» **TASK**:
Restate word for word all of the lines below, with each image left out.

» **RECORDS SHOWN**:
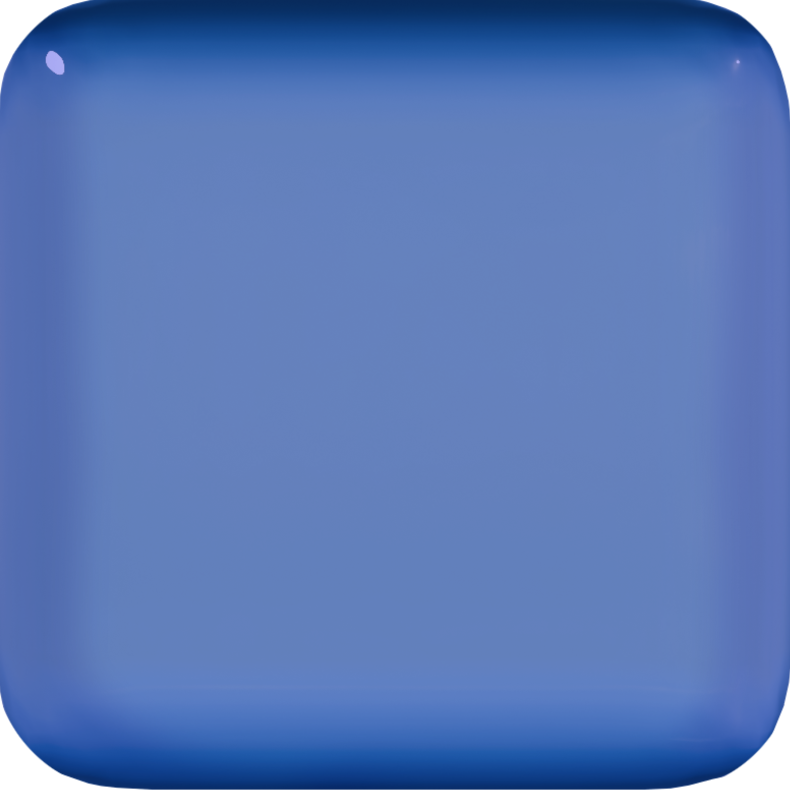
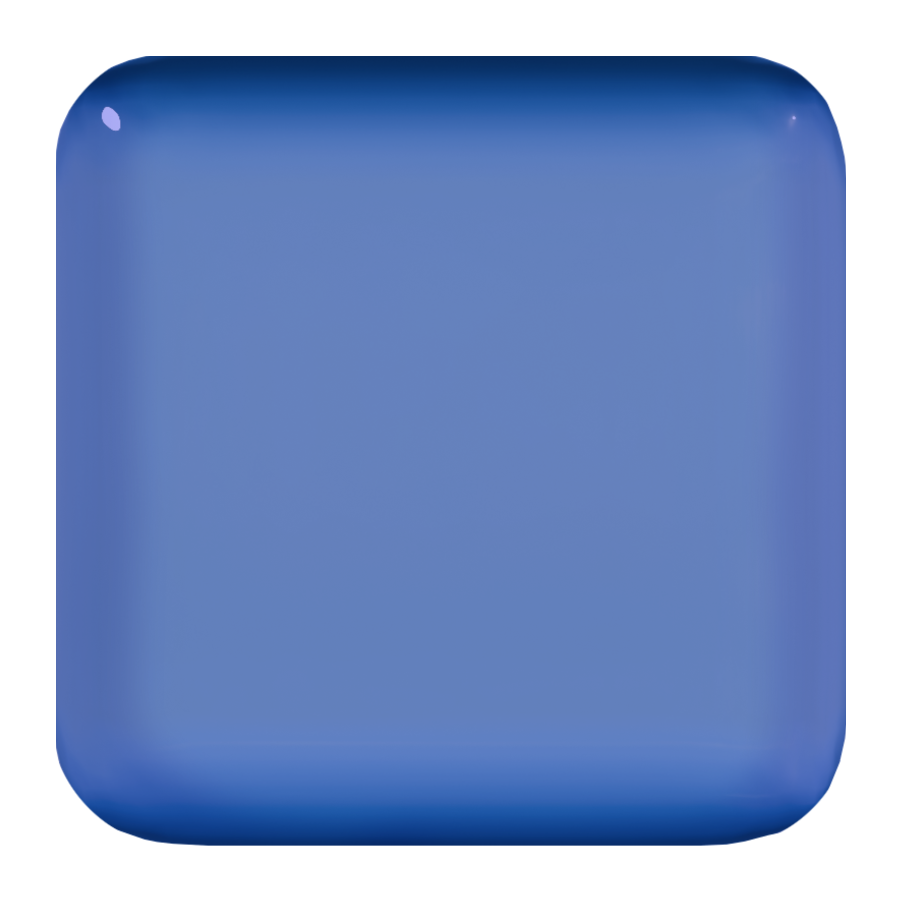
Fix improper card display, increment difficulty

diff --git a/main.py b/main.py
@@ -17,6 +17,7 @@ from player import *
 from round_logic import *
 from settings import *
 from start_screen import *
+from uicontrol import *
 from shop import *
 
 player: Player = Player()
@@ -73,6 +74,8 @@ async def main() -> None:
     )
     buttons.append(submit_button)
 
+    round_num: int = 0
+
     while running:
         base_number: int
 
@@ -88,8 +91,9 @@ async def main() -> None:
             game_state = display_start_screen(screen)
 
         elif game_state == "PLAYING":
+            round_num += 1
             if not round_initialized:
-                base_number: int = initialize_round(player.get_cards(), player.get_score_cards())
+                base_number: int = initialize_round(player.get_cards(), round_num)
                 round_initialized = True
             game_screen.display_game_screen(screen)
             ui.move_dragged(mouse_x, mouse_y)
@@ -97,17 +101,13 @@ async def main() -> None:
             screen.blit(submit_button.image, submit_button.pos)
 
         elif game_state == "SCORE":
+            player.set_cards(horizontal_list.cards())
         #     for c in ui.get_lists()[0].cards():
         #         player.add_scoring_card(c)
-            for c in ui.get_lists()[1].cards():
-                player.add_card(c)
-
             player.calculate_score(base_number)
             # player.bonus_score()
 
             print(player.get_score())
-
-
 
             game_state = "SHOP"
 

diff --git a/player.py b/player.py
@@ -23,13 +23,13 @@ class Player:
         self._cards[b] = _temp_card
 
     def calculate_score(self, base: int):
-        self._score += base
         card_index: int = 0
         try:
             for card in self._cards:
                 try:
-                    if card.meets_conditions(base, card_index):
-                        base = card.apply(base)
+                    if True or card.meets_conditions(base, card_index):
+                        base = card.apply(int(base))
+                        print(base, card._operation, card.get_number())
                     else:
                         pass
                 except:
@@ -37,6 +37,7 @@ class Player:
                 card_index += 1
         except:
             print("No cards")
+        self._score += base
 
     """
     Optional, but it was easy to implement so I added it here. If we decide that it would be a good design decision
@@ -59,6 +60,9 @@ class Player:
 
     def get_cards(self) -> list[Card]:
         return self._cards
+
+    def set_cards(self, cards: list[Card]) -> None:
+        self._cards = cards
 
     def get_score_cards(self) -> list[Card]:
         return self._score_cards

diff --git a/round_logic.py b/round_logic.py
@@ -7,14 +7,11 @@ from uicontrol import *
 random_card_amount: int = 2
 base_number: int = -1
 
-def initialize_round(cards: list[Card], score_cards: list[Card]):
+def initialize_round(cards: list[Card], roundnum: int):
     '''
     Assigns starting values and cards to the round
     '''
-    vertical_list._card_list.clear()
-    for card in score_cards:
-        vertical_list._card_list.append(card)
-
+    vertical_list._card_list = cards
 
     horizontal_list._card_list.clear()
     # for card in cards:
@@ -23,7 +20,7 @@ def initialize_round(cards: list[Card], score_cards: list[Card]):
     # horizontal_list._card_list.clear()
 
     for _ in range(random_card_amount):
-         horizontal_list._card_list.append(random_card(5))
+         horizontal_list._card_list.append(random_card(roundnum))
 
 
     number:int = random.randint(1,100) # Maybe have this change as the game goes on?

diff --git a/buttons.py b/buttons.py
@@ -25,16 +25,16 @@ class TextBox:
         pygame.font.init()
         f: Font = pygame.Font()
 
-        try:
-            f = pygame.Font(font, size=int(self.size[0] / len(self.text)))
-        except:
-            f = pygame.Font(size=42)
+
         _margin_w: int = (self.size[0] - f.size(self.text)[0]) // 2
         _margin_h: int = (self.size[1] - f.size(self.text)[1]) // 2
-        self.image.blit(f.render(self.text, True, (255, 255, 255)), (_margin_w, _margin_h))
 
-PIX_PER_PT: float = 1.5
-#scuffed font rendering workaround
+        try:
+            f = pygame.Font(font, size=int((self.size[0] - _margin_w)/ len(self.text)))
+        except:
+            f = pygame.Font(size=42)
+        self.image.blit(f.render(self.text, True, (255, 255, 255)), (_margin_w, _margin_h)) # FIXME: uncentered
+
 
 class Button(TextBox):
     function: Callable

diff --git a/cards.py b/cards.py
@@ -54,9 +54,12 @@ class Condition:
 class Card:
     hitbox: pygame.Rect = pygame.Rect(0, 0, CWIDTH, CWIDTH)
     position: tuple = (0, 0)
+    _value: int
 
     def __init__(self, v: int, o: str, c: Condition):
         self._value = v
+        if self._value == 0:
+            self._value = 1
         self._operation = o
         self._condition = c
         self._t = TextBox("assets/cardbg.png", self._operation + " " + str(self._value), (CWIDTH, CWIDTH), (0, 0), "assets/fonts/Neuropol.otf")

» **REPLY**:
Fix improper card display, increment difficulty

diff --git a/main.py b/main.py
@@ -17,6 +17,7 @@ from player import *
 from round_logic import *
 from settings import *
 from start_screen import *
+from uicontrol import *
 from shop import *
 
 player: Player = Player()
@@ -73,6 +74,8 @@ async def main() -> None:
     )
     buttons.append(submit_button)
 
+    round_num: int = 0
+
     while running:
         base_number: int
 
@@ -88,8 +91,9 @@ async def main() -> None:
             game_state = display_start_screen(screen)
 
         elif game_state == "PLAYING":
+            round_num += 1
             if not round_initialized:
-                base_number: int = initialize_round(player.get_cards(), player.get_score_cards())
+                base_number: int = initialize_round(player.get_cards(), round_num)
                 round_initialized = True
             game_screen.display_game_screen(screen)
             ui.move_dragged(mouse_x, mouse_y)
@@ -97,17 +101,13 @@ async def main() -> None:
             screen.blit(submit_button.image, submit_button.pos)
 
         elif game_state == "SCORE":
+            player.set_cards(horizontal_list.cards())
         #     for c in ui.get_lists()[0].cards():
         #         player.add_scoring_card(c)
-            for c in ui.get_lists()[1].cards():
-                player.add_card(c)
-
             player.calculate_score(base_number)
             # player.bonus_score()
 
             print(player.get_score())
-
-
 
             game_state = "SHOP"
 

diff --git a/player.py b/player.py
@@ -23,13 +23,13 @@ class Player:
         self._cards[b] = _temp_card
 
     def calculate_score(self, base: int):
-        self._score += base
         card_index: int = 0
         try:
             for card in self._cards:
                 try:
-                    if card.meets_conditions(base, card_index):
-                        base = card.apply(base)
+                    if True or card.meets_conditions(base, card_index):
+                        base = card.apply(int(base))
+                        print(base, card._operation, card.get_number())
                     else:
                         pass
                 except:
@@ -37,6 +37,7 @@ class Player:
                 card_index += 1
         except:
             print("No cards")
+        self._score += base
 
     """
     Optional, but it was easy to implement so I added it here. If we decide that it would be a good design decision
@@ -59,6 +60,9 @@ class Player:
 
     def get_cards(self) -> list[Card]:
         return self._cards
+
+    def set_cards(self, cards: list[Card]) -> None:
+        self._cards = cards
 
     def get_score_cards(self) -> list[Card]:
         return self._score_cards

diff --git a/round_logic.py b/round_logic.py
@@ -7,14 +7,11 @@ from uicontrol import *
 random_card_amount: int = 2
 base_number: int = -1
 
-def initialize_round(cards: list[Card], score_cards: list[Card]):
+def initialize_round(cards: list[Card], roundnum: int):
     '''
     Assigns starting values and cards to the round
     '''
-    vertical_list._card_list.clear()
-    for card in score_cards:
-        vertical_list._card_list.append(card)
-
+    vertical_list._card_list = cards
 
     horizontal_list._card_list.clear()
     # for card in cards:
@@ -23,7 +20,7 @@ def initialize_round(cards: list[Card], score_cards: list[Card]):
     # horizontal_list._card_list.clear()
 
     for _ in range(random_card_amount):
-         horizontal_list._card_list.append(random_card(5))
+         horizontal_list._card_list.append(random_card(roundnum))
 
 
     number:int = random.randint(1,100) # Maybe have this change as the game goes on?

diff --git a/buttons.py b/buttons.py
@@ -25,16 +25,16 @@ class TextBox:
         pygame.font.init()
         f: Font = pygame.Font()
 
-        try:
-            f = pygame.Font(font, size=int(self.size[0] / len(self.text)))
-        except:
-            f = pygame.Font(size=42)
+
         _margin_w: int = (self.size[0] - f.size(self.text)[0]) // 2
         _margin_h: int = (self.size[1] - f.size(self.text)[1]) // 2
-        self.image.blit(f.render(self.text, True, (255, 255, 255)), (_margin_w, _margin_h))
 
-PIX_PER_PT: float = 1.5
-#scuffed font rendering workaround
+        try:
+            f = pygame.Font(font, size=int((self.size[0] - _margin_w)/ len(self.text)))
+        except:
+            f = pygame.Font(size=42)
+        self.image.blit(f.render(self.text, True, (255, 255, 255)), (_margin_w, _margin_h)) # FIXME: uncentered
+
 
 class Button(TextBox):
     function: Callable

diff --git a/cards.py b/cards.py
@@ -54,9 +54,12 @@ class Condition:
 class Card:
     hitbox: pygame.Rect = pygame.Rect(0, 0, CWIDTH, CWIDTH)
     position: tuple = (0, 0)
+    _value: int
 
     def __init__(self, v: int, o: str, c: Condition):
         self._value = v
+        if self._value == 0:
+            self._value = 1
         self._operation = o
         self._condition = c
         self._t = TextBox("assets/cardbg.png", self._operation + " " + str(self._value), (CWIDTH, CWIDTH), (0, 0), "assets/fonts/Neuropol.otf")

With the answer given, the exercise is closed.